A former student has planned a protest that would bring rifle-slinging protesters to the National Mall this summer – which he has acknowledged will likely lead to his arrest.
Adam Kokesh, an outspoken radio host who attended the Graduate School of Political Management, said the “safe demonstration” would challenge the constitutionality of the District’s law against openly carrying arms. But he said he would not back down, even if confronted by D.C. law enforcement officers during the July 4 march.
“I think it’s an important way to assert self-ownership and assert the right to bear arms,” he said in an interview last week. “Those who are pro-gun fundamentally are afraid of the government when it comes to asserting their rights.”
The District, along with six states, prohibits openly carrying a loaded weapon of any kind. The city once had a ban on handgun ownership as well, until the Supreme Court struck down that law five years ago.
If he is arrested, Kokesh said he would bring his case to court, and added that others will submit themselves to arrest “only if they choose to.” Nearly 3,800 people have indicated on the event’s Facebook page that they will attend the march.
Metropolitan Police Department Chief Cathy Lanier said in an interview with News Channel 8 last week that the march was not an act of civil disobedience, despite Kokesh’s statements. She called it a criminal offense.
“Hopefully we’ll be able to work with them and get them to do the civil disobedience the right way,” Lanier said, adding that MPD had not made contact with Kokesh yet.
MPD spokeswoman Gwendolyn Crump declined to comment on the march, referring The Hatchet to the News Channel 8 interview.
Protesters, both armed and unarmed, will meet at the National Cemetery and walk across the Memorial Bridge, down Independence Avenue, around the Capitol and Supreme Court buildings and past the White House, according to the event’s Facebook page. At least 10,000 people must sign up before June 1 for the march to happen.
Kokesh, who said he would do away with the federal government if he could, refused to admit his political preferences in an interview.
“I try not to stand politically. I try to stand on principle,” said Kokesh, who attended graduate school at GW from spring 2007 to summer 2008. “I’m not really political as much as I am anti-political. I don’t think we should be using government to solve problems.”
He said he plans to work with D.C. law enforcement agencies and ask them to provide an escort to the procession. Kokesh said he has spoken to a number of officers outside the District who plan to join the march because they “want the population to be responsibly armed.”
“The people who don’t support that are the bad cops that you really have to worry about,” Kokesh said.
Plans for the protest came weeks after a gun control bill failed in the Senate, which the National Rifle Association had staunchly opposed.
Kokesh, who now runs the podcast “Adam vs. The Man” on his YouTube channel, was one of seven students who launched a controversial poster campaign at the University in 2007. He helped create satirical fliers that read “Hate Muslims? So do we!!!” in opposition to an upcoming conservative event, featuring activist David Horowitz, called Islamo-Fascism Awareness Week.

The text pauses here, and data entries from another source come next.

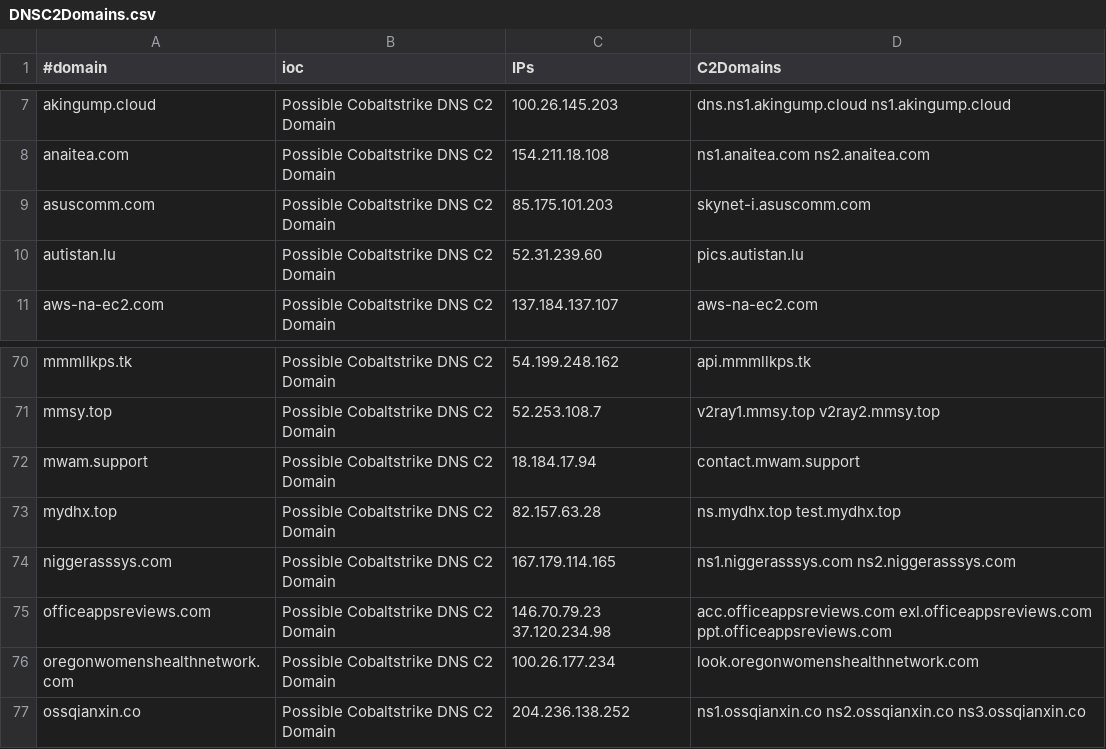
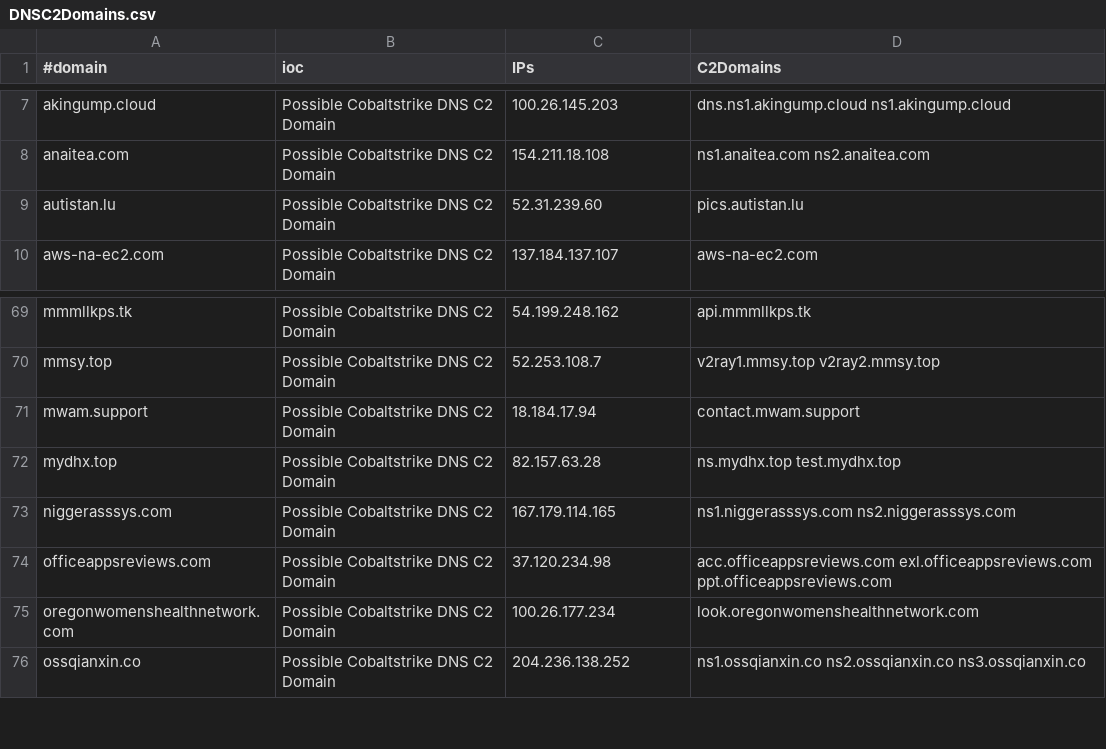
Before and after one commit to ElCapitanXSec/C2IntelFeeds, a CSV file: feeds/DNSC2Domains.csv, drawn as a sheet; only a part is shown, gaps mark what is left out.

```diff
--- a/feeds/DNSC2Domains.csv
+++ b/feeds/DNSC2Domains.csv
@@ -8,3 +8,2 @@
 "anaitea.com","Possible Cobaltstrike DNS C2 Domain","154.211.18.108","ns1.anaitea.com ns2.anaitea.com"
-"asuscomm.com","Possible Cobaltstrike DNS C2 Domain","85.175.101.203","skynet-i.asuscomm.com"
 "autistan.lu","Possible Cobaltstrike DNS C2 Domain","52.31.239.60","pics.autistan.lu"
@@ -74,3 +73,3 @@
 "niggerasssys.com","Possible Cobaltstrike DNS C2 Domain","167.179.114.165","ns1.niggerasssys.com ns2.niggerasssys.com"
-"officeappsreviews.com","Possible Cobaltstrike DNS C2 Domain","146.70.79.23 37.120.234.98","acc.officeappsreviews.com exl.officeappsreviews.com ppt.officeappsreviews.com"
+"officeappsreviews.com","Possible Cobaltstrike DNS C2 Domain","37.120.234.98","acc.officeappsreviews.com exl.officeappsreviews.com ppt.officeappsreviews.com"
 "oregonwomenshealthnetwork.com","Possible Cobaltstrike DNS C2 Domain","100.26.177.234","look.oregonwomenshealthnetwork.com"
```
Also changed, not shown: feeds/IPC2s-30day.csv, feeds/IPC2s.csv, 4 other files.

A former U.S. Marine, Kokesh became a member of Iraq Veterans Against the War a few months before he helped organize the poster campaign. He left the University in 2008, and has been arrested multiple times for protesting.
“I found other things to do than sit through grad school,” Kokesh said. “I wanted to inspire people to recognize that they are free, beautiful, independent human beings and they should assert that.”
In 2004, Kokesh was prevented from serving a second tour in Iraq when he brought home a pistol from the war. He was demoted from sergeant to corporal, and a military panel gave him a general discharge under honorable conditions in 2007 after he appeared at an anti-war demonstration in uniform.
Kokesh disrupted former presidential candidate John McCain’s speech during the Republican National Convention in 2008 by holding a sign that read “McCain Votes Against Vets.”
He later ran for a New Mexico seat in the House of Representatives in 2010, backed by three-time presidential candidate Ron Paul, but lost in the Republican primary.